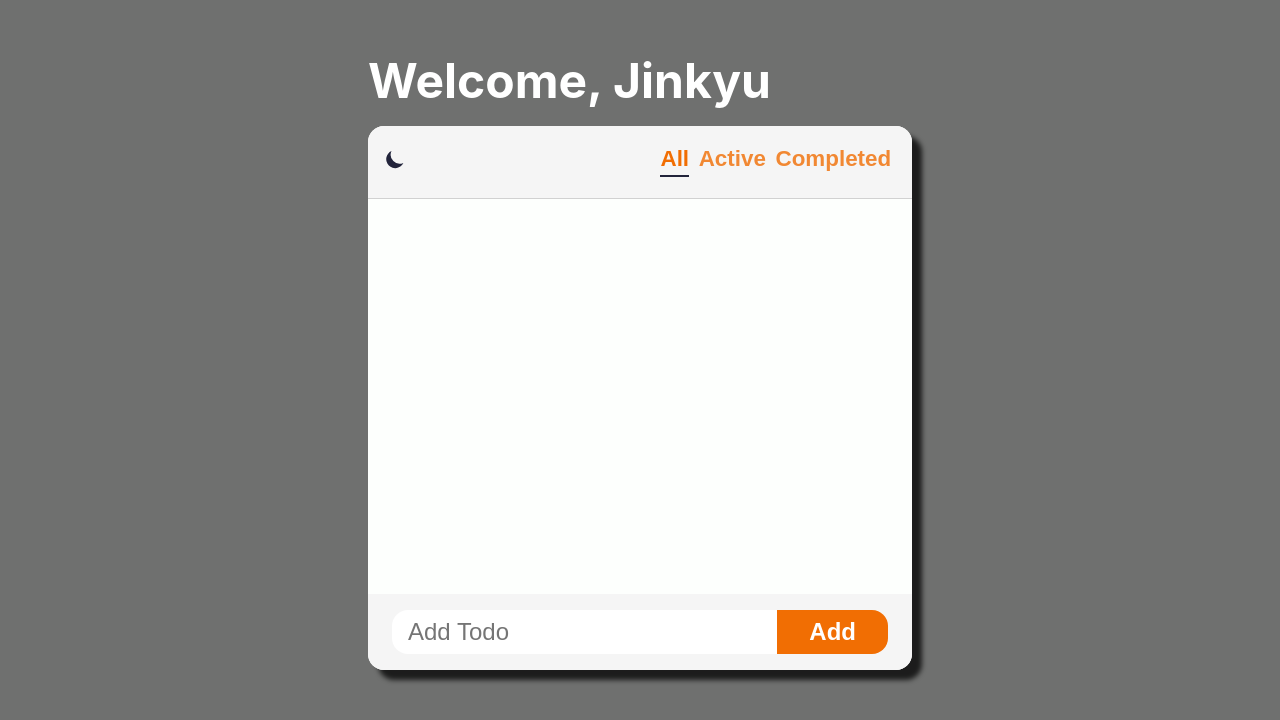
Repository: MrJinkyu/TodoList
Page: /
An editor plug-in stored every save of this project. The page is shown before and after the next save, followed by the edit.
The browser window is 1280 px wide. The pictures show the whole page.
The project was rebuilt for these pictures with package versions that can differ from the ones it lists, and the page was loaded fresh each time. Also part of the build but not shown: src/components/Todo.module.css, src/components/Todo.jsx.

Above is the page before, as saved 2023-05-01 16:07:28.

### src/index.js
import React from 'react';
import ReactDOM from 'react-dom/client';
import './index.css';
import App from './App';
import reportWebVitals from './reportWebVitals';
import Greeting from './components/Greeting';

const root = ReactDOM.createRoot(document.getElementById('root'));
root.render(
  <React.StrictMode>
    <Greeting/>
    <App />
  </React.StrictMode>
);

// If you want to start measuring performance in your app, pass a function
// to log results (for example: reportWebVitals(console.log))
// or send to an analytics endpoint. Learn more: https://bit.ly/CRA-vitals
reportWebVitals();

### src/index.css
:root{
  --color-body: #6f706f;
  --color-bg-dark:#f5f5f5;
  --color-bg: #fdfffd;
  --color-grey: #d1d1d1;
  --color-text: #22243b;
  --color-accent: #f16e03;
  --color-white: white;
  --color-scrollbar: #aaa7a7;
}

html.dark{
  --color-bg-dark: #1a1c35;
  --color-bg: #22243b;
  --color-grey: #4e4e4e;
  --color-text: #fdfffd;
}

*{
  box-sizing: border-box;
  padding: 0;
  margin: 0;
}

button{
  border: none;
  outline: none;
  cursor: pointer;
  background-color: transparent;
}

ul,li{
  list-style: none;
}

body {
  margin: 0;
  font-family: -apple-system, BlinkMacSystemFont, 'Segoe UI', 'Roboto', 'Oxygen',
    'Ubuntu', 'Cantarell', 'Fira Sans', 'Droid Sans', 'Helvetica Neue',
    sans-serif;
  -webkit-font-smoothing: antialiased;
  -moz-osx-font-smoothing: grayscale;
  width: 100vw;
  height: 100vh;
  display: flex;
  justify-content: center;
  align-items: center;
  background-color: var(--color-body);
  font-size: 1.2rem;
  accent-color: var(--color-accent);
}

code {
  font-family: source-code-pro, Menlo, Monaco, Consolas, 'Courier New',
    monospace;
}

::-webkit-scrollbar {
  width: 0.5rem
}

::-webkit-scrollbar-track {
  background-color: var(--color-bg-dark);
}

::-webkit-scrollbar-thumb {
  background-color: var(--color-scrollbar);
}

::-webkit-scrollbar-thumb:hover {
  background-color: var(--color-accent);
}

### src/App.js
import { useState } from "react";
import TodoList from "./components/TodoList";
import Header from "./components/Header";
import { DarkModeProvider } from "./context/DarkModeContext";
import './App.css';

const filters = ['all', 'active', 'completed'];
function App() {
  const [filter, setFilter] = useState(filters[0]);
  return (
    <div className="app">
    <DarkModeProvider>
      <Header filters={filters} filter={filter} onFilterChange={setFilter}/>
      <TodoList filter={filter}/>
    </DarkModeProvider>
    </div>
  );
}

export default App;

### src/components/Greeting.jsx
import React from 'react';
import styles from './Greeting.module.css';

export default function Greeting() {
    return (
        <h2 className={styles.greeting}>
            Welcome, Jinkyu
        </h2>
    );
}

### src/components/TodoList.jsx
import React, { useEffect, useState } from 'react';
import AddTodo from './AddTodo';
import Todo from './Todo';
import styles from './TodoList.module.css';

export default function TodoList({filter}) {
    const [todos, setTodos] = useState(readTodo);
    const handleAdd = (todo) => {
        setTodos([...todos, todo]);
    }
    const handleUpdate = (updated) => {
        setTodos(todos.map((todo) => todo.id === updated.id ? updated : todo));
    }
    const handleDelete = (deleted) => {
        setTodos(todos.filter((todo) => todo.id !== deleted.id));
    }
    const filtered = getFilteredItems(todos, filter);

    useEffect(()=>{
        localStorage.setItem('todos',JSON.stringify(todos));
    },[todos]);
    return (
        <section className={styles.container}>
            <ul className={styles.list}>
                {filtered.map((item) => (
                    <Todo
                        key={item.id}
                        todo={item}
                        onUpdate={handleUpdate}
                        onDelete={handleDelete}
                    />
                ))}
            </ul>
            <AddTodo onAdd={handleAdd}/>
        </section>
    );
}

function getFilteredItems(todos, filter){
    if(filter === 'all'){
        return todos;
    }
    return todos.filter((todo) => todo.status === filter);
}

function readTodo(){
    const todos = localStorage.getItem('todos');
    return todos ? JSON.parse(todos) : [];
}

### src/components/Header.jsx
import React from 'react';
import styles from './Header.module.css';
import { useDarkMode } from '../context/DarkModeContext';
import { HiMoon, HiSun } from 'react-icons/hi';

export default function Header({filters, filter, onFilterChange}) {
    const {darkMode, toggleDarkMode} = useDarkMode();

    return (
        <header className={styles.header}>
            <button className={styles.toggle} onClick={toggleDarkMode}>
                {!darkMode && <HiMoon></HiMoon>}
                {darkMode && <HiSun></HiSun>}
            </button>
            <ul className={styles.filters}>
                {filters.map((value,index) => (
                    <li key={index}>
                        <button
                            onClick={() => onFilterChange(value)}
                            className={`${styles.filter} ${filter === value && styles.selected}`}
                        >
                            {value}
                        </button>
                    </li>
                ))}
            </ul>
        </header>
    );
}

### src/context/DarkModeContext.jsx
const { createContext, useState, useContext } = require("react");

const DarkModeContext = createContext();

export function DarkModeProvider({children}){
    const [darkMode, setDarkMode] = useState(false);
    const toggleDarkMode = () => {
        setDarkMode(!darkMode);
        updateDarkMode(!darkMode);
    }

    return (
        <DarkModeContext.Provider value={{darkMode, toggleDarkMode}}>
            {children}
        </DarkModeContext.Provider>
    )
}

export const useDarkMode = () => useContext(DarkModeContext);

function updateDarkMode(darkMode){
    if(darkMode){
        document.documentElement.classList.add('dark');
    }else{
        document.documentElement.classList.remove('dark');
    }
}

### src/App.css
.app{
    overflow: hidden;
    display: flex;
    flex-direction: column;
    width: 34rem;
    height: 34rem;
    background-color: var(--color-bg);
    border-radius: 1rem;
    box-shadow: 10px 10px 5px 0px rgba(0,0,0,0.75);
  -webkit-box-shadow: 10px 10px 5px 0px rgba(0,0,0,0.75);
  -moz-box-shadow: 10px 10px 5px 0px rgba(0,0,0,0.75);
  }

### src/components/Greeting.module.css
.greeting{
    color: var(--color-white);
    font-size: 3rem;
    margin-bottom: 1rem;
}

### src/components/AddTodo.jsx
import React, { useState } from 'react';
import {v4 as uuidv4} from 'uuid';
import styles from './AddTodo.module.css';

export default function AddTodo({onAdd}) {
    const [text, setText] = useState('');
    const handleChange = (e) => {
        setText(e.target.value);
    }
    const handleSubmit = (e) => {
        e.preventDefault();
        if(text.trim().length === 0){
            return ;
        }
        onAdd({ id: uuidv4(), text, status: 'active' });
        setText('');
    }
    return (
        <form className={styles.form} onSubmit={handleSubmit}>
            <input
                className={styles.input}
                type="text"
                value={text}
                onChange={handleChange}
                placeholder='Add Todo'
            />
            <button className={styles.button}>Add</button>
        </form>
    );
}

### src/components/TodoList.module.css
.container{
    height: 100%;
    display: flex;
    flex-direction: column;
    min-height: 0;
}

.list{
    flex: 1 1 auto;
    padding: 0.7rem 1rem;
    overflow-y: auto;
}

### src/components/Header.module.css
.header{
    background-color: var(--color-bg-dark);
    display: flex;
    justify-content: space-between;
    align-items: center;
    padding: 1rem;
    border-bottom: 1px solid var(--color-grey);
}

.toggle{
    font-size: 1.4rem;
    color: var(--color-text);
    transition: all 150ms ease-out;
}

.toggle:hover{
    color: var(--color-accent);
    transform: scale(1.1);
}

.filters{
    display: flex;
}

.filter{
    margin: 0.3rem;
    font-size: 1.4rem;
    color: var(--color-accent);
    font-weight: bold;
    opacity: 0.8;
    text-transform: capitalize;
}

.filter:hover,
.filter.selected{
    opacity: 1;
}

.filter.selected::after{
    content: '';
    display: block;
    margin-top: 0.2rem;
    border: 1px solid var(--color-text);
}

### src/components/AddTodo.module.css
.form{
    width: 100%;
    display: flex;
    padding: 1rem 1.5rem;
    background-color: var(--color-bg-dark);
}

.input{
    font-size: 1.5rem;
    border: none;
    outline: none;
    padding: 0.5rem 1rem;
    flex: 1 0 auto;
    border-top-left-radius: 1rem;
    border-bottom-left-radius: 1rem;
}

.button{
    padding: 0 2rem;
    font-size: 1.5rem;
    font-weight: bold;
    background-color: var(--color-accent);
    color: var(--color-white);
    border-top-right-radius: 1rem;
    border-bottom-right-radius: 1rem;
}

.button:hover{
    filter: brightness(125%);
}

Loaded but not shown: public/index.html (common file); src/reportWebVitals.js (common file)

After the next save:
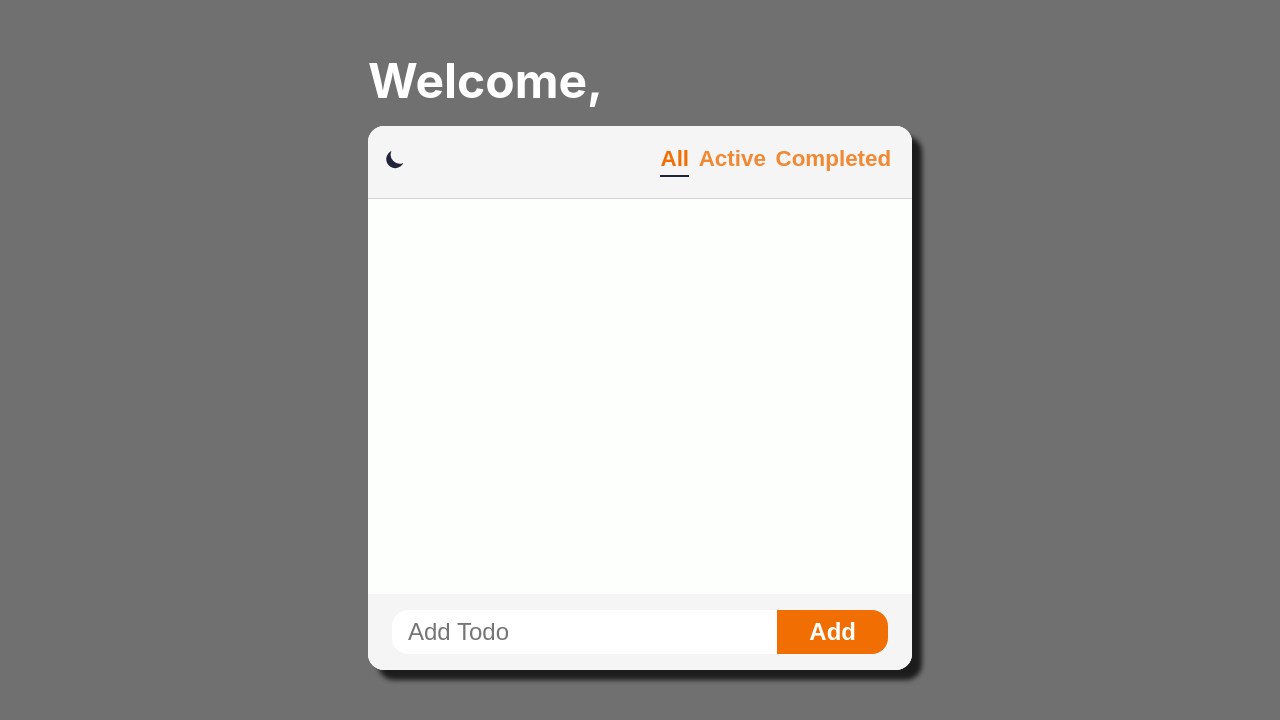
Saved 27 s later.
--- a/src/components/Greeting.jsx
+++ b/src/components/Greeting.jsx
@@ -4,7 +4,7 @@ import styles from './Greeting.module.css';
 export default function Greeting() {
     return (
         <h2 className={styles.greeting}>
-            Welcome, Jinkyu
+            Welcome, <span className={styles.name}></span>
         </h2>
     );
 }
# # # # #
### ABOUT THIS TASK
For the listing above, state how many lines contain the string "margin". Give the number and nothing else.

### WRITTEN REPLY
5